By Julie Bernhard
The millennial membership mystery has had association executives scratching their heads for quite some time. Unlike the previous generation, Generation Y has only one priority: they come first. From their selfie obsessions to their helicopter parents, outsiders have decided this squad operates in an entirely different reality than their baby booming predecessors.
With that much of a discrepancy, the recruitment debate appears to be ongoing in the association world. In a survey of association executives presented at the 2013 Digital Now conference, 74 percent of respondents said attracting young members is important, but only 44 percent said they are satisfied with their ability to do so. How to grab the attention of one of the most distracted generations has posed a serious challenge, but one that cannot be swept under the rug.
More than one-in-three American workers today are millennials, and just last year they surpassed Generation X to become the largest segment of the American workforce, according to new Pew Research Center analysis of U.S. Census Bureau data. With potentially a third of your membership base coming from this generation, it would be a death sentence to continue membership business as usual.
The good news is, change is possible, feasible and even affordable. With a little alteration in perspective, these guys could be tweeting your acronym to the masses in no time. Learn to embrace this base with an open mind by considering a few simple suggestions.
Conduct a cost-benefit analysis.
According to a survey by Bank of America and USA Today, nearly 40 percent of the population reports being “chronically stressed” about money. Part of that is because millennial graduates report they spend 18 percent of their annual salary on student loan payments. As a debt-laden bunch of young professionals, how much something costs darn well better be worth their while.
Conduct a review of your current offerings and evaluate what best suits their class specifically. Maybe they don’t need some of what is included, and think about compiling a tiered membership, at an entry-level price. After a year with your organization, they will be able to preview first-hand and understand its value on their own, all the while not missing out on a new member due to cost restrictions.
Go digital or go home.
The one thing millennials have mastered is the Internet. It practically raised most of them. Googling something is their M.O. Their smartphone is basically another one of their limbs. If you aren’t fully functional in the digital space, you essentially don’t exist.
Don’t skimp on the marketing budget when it comes to implementing a digital recruitment strategy or new technology. While having a social media presence or app is great, it will accomplish absolutely nothing if it is done cheaply or carelessly. These guys are the pioneers of virtual relationships, so they can sniff out an imposter faster than a Foursquare check-in. Have a dedicated post in your office or on your membership committee that is responsible for maintaining the website and ensuring that all the most current information is accessible on social media channels. If at any given point you ask them to pick up the phone, you have already lost their attention.
Evolve and involve.
According to findings from Buzz Marketing Group’s, “Professional Organizations Study 2015,” survey, more than one quarter of millennial respondents referred to professional organizations as “old school.” The familiar mantra of “but that’s how we have always done it!” will kill your membership growth faster than an Instagram. It is imperative to evolve as an organization all the while involving those you are attempting convert in the conversation.

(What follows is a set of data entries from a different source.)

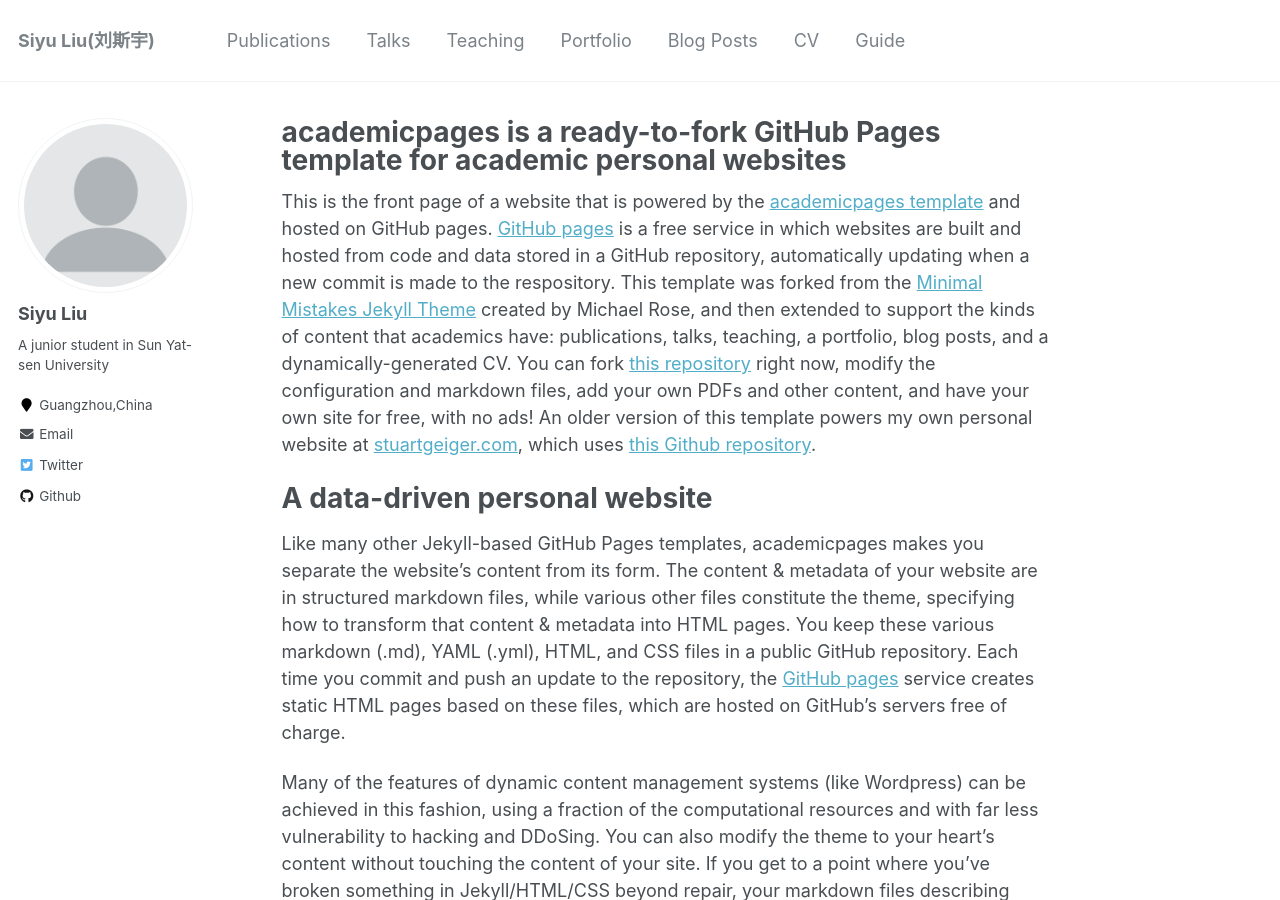
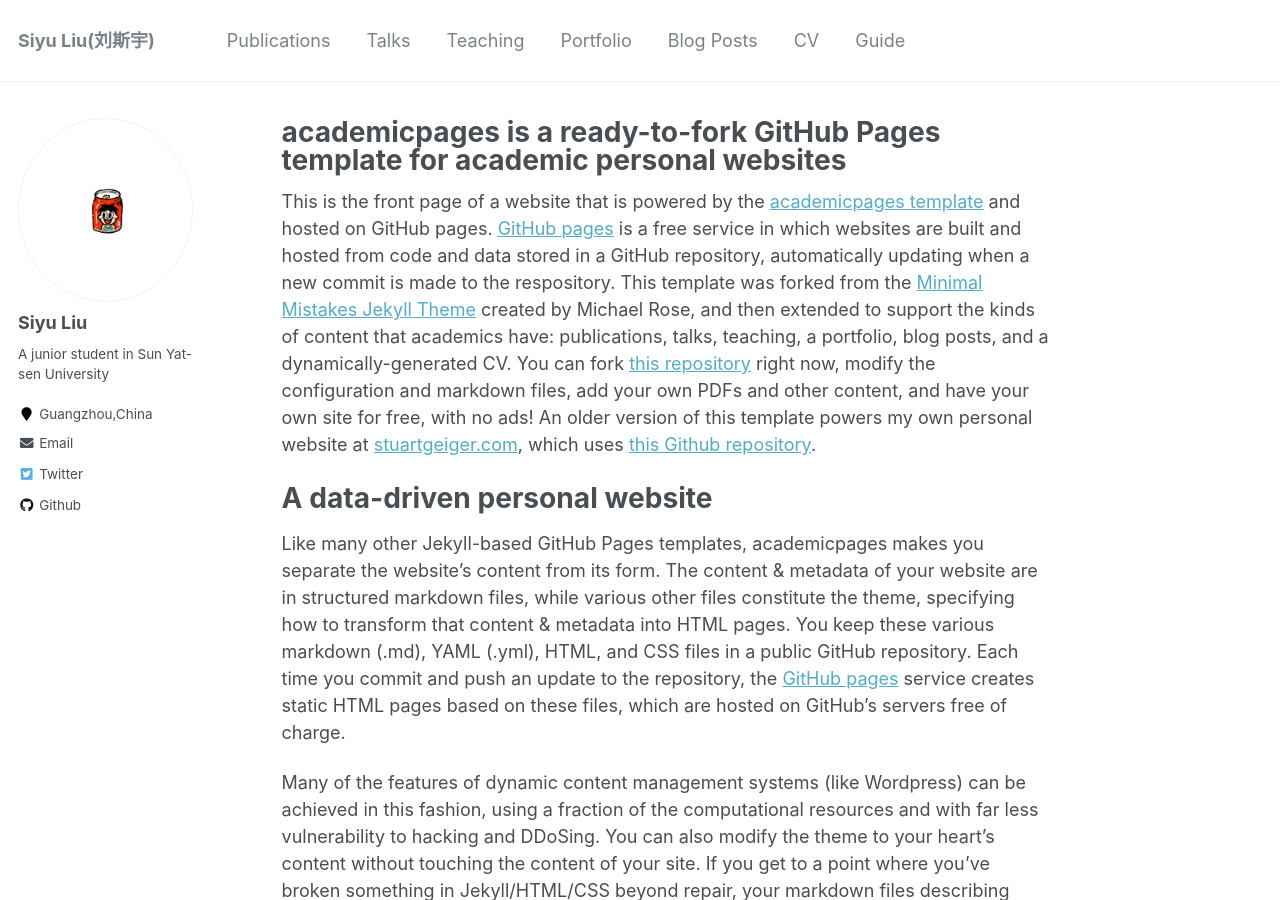
Before and after one commit to a79461378945/liusy58.github.io, a Jekyll site: the page built from _pages/about.md, in a window 1280 px wide and 900 px high. Built offline with Jekyll 4.4.1, drawn with Linux system fonts in a browser that asks for light colours.

Commit message:
修改了一些配置

```diff
--- a/_config.yml
+++ b/_config.yml
@@ -81,7 +81,7 @@ analytics:
 # Site Author
 author:
   name             : "Siyu Liu"
-  avatar           : "profile.png"
+  avatar           : "1.JPG"
   bio              : "A junior student in Sun Yat-sen University"
   location         : "Guangzhou,China"
   email            : liusy58@mail2.sysu.edu.cn
```
Also changed, not shown: images/1.JPG (added).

As the forerunners of social networking, millennials thrive on a sense of community. They have a need to feel constantly connected. Offer these guys opportunities to serve on boards as junior members to provide their input, or create new committees for their age-group specifically that extends a voice and an integral step in the process of doing association business. By granting them an opportunity to not only be seen, but heard, they are more likely to hop on board.
In short, the name of the millennial game is inclusivity and connectivity. With a little more understanding and slight strategic tweaks, obtaining your newest recruits will be as easy as updating your Facebook status. By thinking beyond the pin boards and Lo-Fi filters, you will uncover the greatest addition to your organization to date.
Julie Bernhard brings a vast communication background to MultiBriefs where she serves as executive editor. A native of Boerne, Texas, and journalism graduate from Texas State University, Julie first served as editor-in-chief of her high school newspaper and from there her passion flourished. In college, she wrote for the student publication The University Star, worked as on-air reporter for the student radio station and news station, in addition to interning at several local TV stations. Her first job was with a nonprofit organization where she served as the communications specialist, creating and producing everything from their publications to commercials.